Clicking the blue track above brings up the Pfam Domains in UCSC Genes feature description page, shown below. By clicking on the “Outside Link” for “KH_1”, as shown below, we will be brought to the Pfam database page about this domain.
The Pfam database page for KH domain is shown below and we see this is an RNA binding domain. This page contains a wealth of additional information about the protein domain including what is know in the literature, structural information, sequence homology, interaction partners, etc. Using this information we can make predictions as to how an LSV that adds or removes peptide sequence to an annotated domain may alter the protein’s function.
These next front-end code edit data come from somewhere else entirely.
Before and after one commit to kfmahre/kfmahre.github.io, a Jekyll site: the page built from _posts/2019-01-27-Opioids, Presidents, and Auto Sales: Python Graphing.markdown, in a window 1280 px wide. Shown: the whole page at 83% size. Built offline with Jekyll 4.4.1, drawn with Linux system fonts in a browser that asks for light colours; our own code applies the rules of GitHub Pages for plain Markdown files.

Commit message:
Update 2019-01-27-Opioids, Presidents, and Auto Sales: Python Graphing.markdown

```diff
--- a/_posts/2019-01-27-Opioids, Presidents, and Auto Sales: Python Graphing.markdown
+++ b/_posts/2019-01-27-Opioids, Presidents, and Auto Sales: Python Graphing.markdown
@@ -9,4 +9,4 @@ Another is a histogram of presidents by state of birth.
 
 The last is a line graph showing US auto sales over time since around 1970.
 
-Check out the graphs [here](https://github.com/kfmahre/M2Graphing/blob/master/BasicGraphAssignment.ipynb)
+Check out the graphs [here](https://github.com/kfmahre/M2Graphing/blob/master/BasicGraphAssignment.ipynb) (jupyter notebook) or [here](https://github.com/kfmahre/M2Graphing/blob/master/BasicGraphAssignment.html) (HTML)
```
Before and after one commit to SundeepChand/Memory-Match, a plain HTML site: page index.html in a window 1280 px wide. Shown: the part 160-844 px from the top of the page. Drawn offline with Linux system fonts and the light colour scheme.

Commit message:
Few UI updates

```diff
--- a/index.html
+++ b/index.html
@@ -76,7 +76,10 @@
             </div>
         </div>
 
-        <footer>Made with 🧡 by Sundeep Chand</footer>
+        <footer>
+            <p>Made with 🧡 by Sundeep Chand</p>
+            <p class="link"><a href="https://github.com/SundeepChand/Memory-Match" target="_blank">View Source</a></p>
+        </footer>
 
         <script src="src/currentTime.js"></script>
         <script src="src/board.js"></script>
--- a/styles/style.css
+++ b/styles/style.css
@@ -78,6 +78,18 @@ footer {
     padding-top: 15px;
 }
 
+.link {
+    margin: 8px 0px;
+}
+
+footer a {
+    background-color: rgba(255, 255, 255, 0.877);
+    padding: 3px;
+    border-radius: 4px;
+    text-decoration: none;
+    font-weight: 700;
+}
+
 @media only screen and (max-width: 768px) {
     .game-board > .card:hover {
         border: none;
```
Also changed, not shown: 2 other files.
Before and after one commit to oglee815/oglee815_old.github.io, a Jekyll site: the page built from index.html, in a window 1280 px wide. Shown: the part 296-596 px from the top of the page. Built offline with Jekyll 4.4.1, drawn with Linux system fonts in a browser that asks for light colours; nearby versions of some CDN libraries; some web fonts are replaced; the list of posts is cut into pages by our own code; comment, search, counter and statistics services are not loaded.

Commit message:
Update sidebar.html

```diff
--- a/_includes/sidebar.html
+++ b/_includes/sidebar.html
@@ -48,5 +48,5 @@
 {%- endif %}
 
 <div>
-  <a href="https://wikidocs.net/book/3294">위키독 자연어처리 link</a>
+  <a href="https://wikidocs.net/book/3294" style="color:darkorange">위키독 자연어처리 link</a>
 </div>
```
Forward and Reverse Primers
In the above image we see the found forward primers for our example LSV. This gives the location of the primers in relation the exon where a primer would begin where the IDs correspond to IDs in the primer table and could aid users in selecting their ideal primers for validation.
MAJIQ-SPEL is a Galaxy Server tool and like all Galaxy tools it will have a submit form. The submit form can be very simple much like the example in the previous section, or it can be expanded to reveal knobs to be tweaked. The drop down for Advanced Options defaults to “No”, but when “Yes” is selected many options will appear.
If you decide that you’d like to alter the Advance Options for a previous run, it would be easiest to click the “Run this job again” icon within Galaxy. To find this icon, click the name of the job you wish to run again in the right column and extra icons should appear below the job name. The “Run this job again” button looks like two arrows in a circle.
Each Advance Option is described below:
Min Length Exclude Limit
The minimum length of the smallest product amplified by forward and reverse primer pair. This prevents very small PCR products that would likely run off a gel.
A flag will be displayed next to all isoforms that have a length longer than this value since large products are not amplified as well by RT and will not resolve well on a gel.
GCs Content Min/GCs Content Max
The minimum and maximum allowed GC content for each primer. GC content is calculated by the number of GCs / primer length.
Primer Length Min/Primer Length Max
The minimum and maximum length allowed for any primer.
Tm Min/Tm Max
The minimum and maximum melting temperature allowed for a primer based on the selected melting temperature formula.
GCs 3' Min/GCs 3' Max
The minimum and maximum number of GCs allowed at the 3’ end of the primer.
Melting Temp Formula
Select the melting temperature formula used to estimate the melting temperature of the primer. Currently there are two formulas to select from: Marmur and Wallace.
The downloaded index.html from galaxy is viewable through a HTTP daemon. Otherwise, it will never load.
MAJIQ-SPEL was build to run as a Galaxy tool. There are no guarantees that this will ever work reliably on the command line, but some work has been done to assist in debugging this software. See the software README for more information.
MAJIQ-SPEL will use up to 11 colors. The number of LSVs that have more then 11 junctions are very rare. For example, Using the Hogenesch data ran through MAJIQ PSI we'll identify around 725,603 LSVs and we found about 140 of them to have 12 or more junctions. For this data set, 0.019% of LSVs will have more then 11 junctions.
For rare cases, where a user might have more then 11 junctions, MAJIQ-SPEL's color will wrap. This means the 12th colored junction will have the first color. Also, this means there will be a least two PSI plots with the same color. Even though different plots share the same color, the correct isoform will appear next to it.
Vaquero-Garcia, J., Barrera, A., Gazzara, M. R., Gonzalez-Vallinas, J., Lahens, N. F., Hogenesch, J. B., Lynch, K.W. & Barash, Y. (2016). A new view of transcriptome complexity and regulation through the lens of local splicing variations. Elife, 5, e11752.